The company had already prohibited ads with vaccine hoaxes that have been publicly identified by leading global-health agencies like the World Health Organization and the U.S. Centers for Disease Control and Prevention.
“Now, if an ad explicitly discourages someone from getting a vaccine, we’ll reject it,” the social-media giant’s head of health, Kang-Xing Jin, and director of product management, Rob Leathern, said in a blog post. “Enforcement will begin over the next few days.”
Facebook will still sign off on ads that question or condemn government policies around vaccines, but those that explicitly discourage vaccines by portraying them as unsafe or ineffective will not be green-lighted.
“We regularly refine our approach around ads that are about social issues to capture debates and discussions around sensitive topics happening on Facebook,” the blog post said.
“Vaccines are no different. While we may narrow enforcement in some areas, we may expand it in others.”
It remains to be seen if such measures will curb the rising hesitancy among the general public in getting a coronavirus vaccine if one is given approval by the U.S. Food and Drug Administration in the coming months.
According to a recent survey conducted by the Pew Research Center, nearly half of U.S. adults (49 percent) say they definitely or probably would not get a coronavirus vaccine at this time.
The intent to get a vaccine has fallen from 72 percent in May—a sizeable 21-percentage point drop. The share of respondents who would definitely get a vaccine now sits at just 21 percent.
In another survey conducted by the Kaiser Family Foundation, 54 percent of respondents said they wouldn’t get vaccinated. A Gallup poll revealed that 35 percent of Americans would refuse a free coronavirus vaccine, even if it is approved by the FDA.
And according to a Yahoo News/YouGov poll, only 42 percent of Americans are planning to get vaccinated for the coronavirus. Thirty-four percent said they are “very concerned” about the safety of a “fast-tracked” coronavirus vaccine, and another 35 percent said they are “somewhat concerned.”
“With vaccination rates still low in many parts of the world, we’re working with global health organizations on vaccine education campaigns,” the blog post said.
Facebook’s new ban comes amid increasing public calls for social networks to regulate or drop a number of controversial content, such as those dealing with Holocaust denialism and QAnon conspiracy theories.

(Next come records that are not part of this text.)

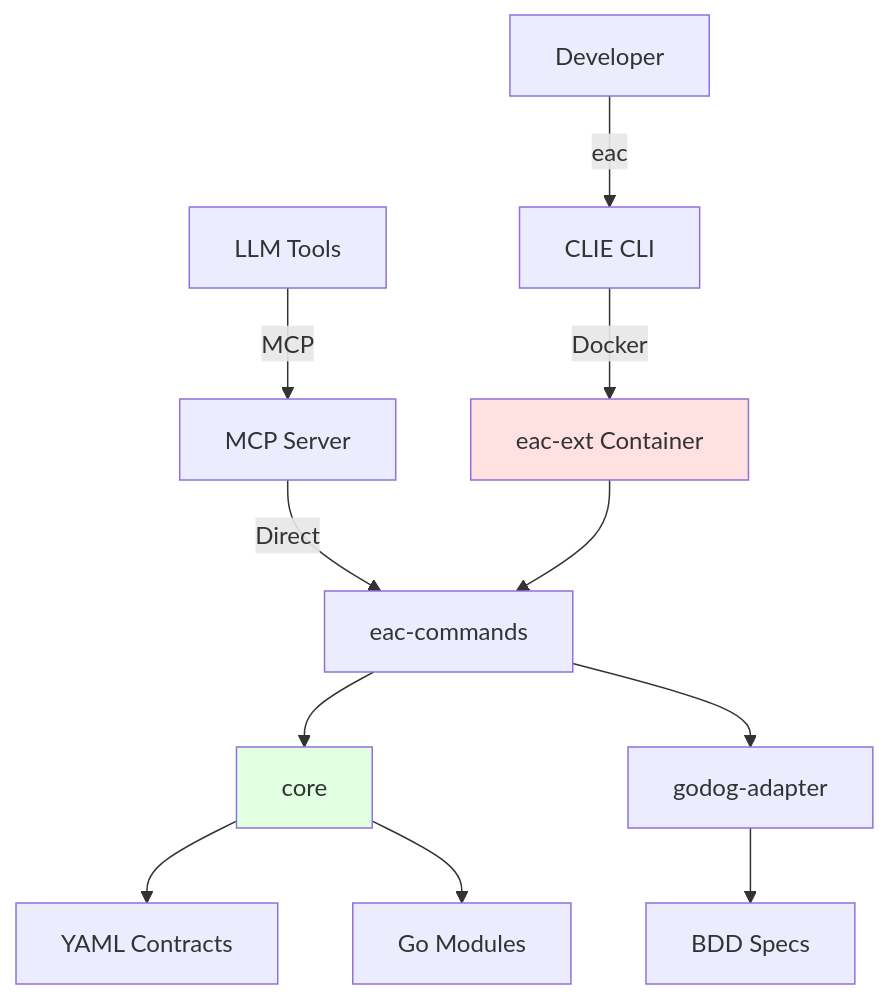
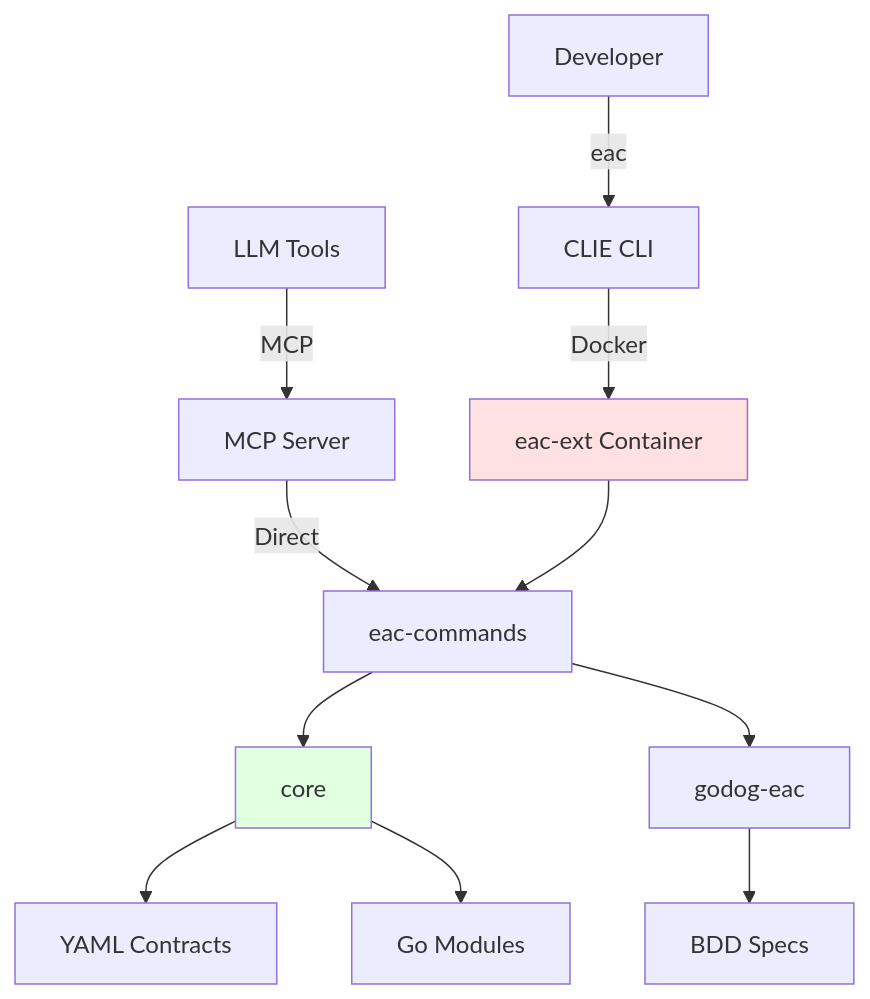
One commit to ready-to-release/eac changed the diagram in docs/reference/eac/architecture/index.md. Above: the diagram before and after it, drawn with Mermaid. The commit also changed other lines of this file and 745 other files, not shown here.

First line of the commit message:
refactor(multi-module): restructure codebase with contract-driven architecture

````diff
--- a/docs/reference/eac/architecture/index.md
+++ b/docs/reference/eac/architecture/index.md
@@ -39,19 +39,19 @@
 ```mermaid
 graph TB
     Dev[Developer] -->|eac| CLI[CLIE CLI]
     LLM[LLM Tools] -->|MCP| MCP[MCP Server]
 
     CLI -->|Docker| Ext[eac-ext Container]
     MCP -->|Direct| Commands[eac-commands]
 
     Ext --> Commands
     Commands --> Core[core]
-    Commands --> Specs[godog-adapter]
+    Commands --> Specs[godog-eac]
 
     Core --> Contracts[YAML Contracts]
     Core --> Modules[Go Modules]
     Specs --> Features[BDD Specs]
 
     style Ext fill:#ffe1e1
     style Core fill:#e1ffe1
 ```
````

Ethen Kim Lieser is a Minneapolis-based Science and Tech Editor who has held posts at Google, The Korea Herald, Lincoln Journal Star, AsianWeek, and Arirang TV. Follow or contact him on LinkedIn.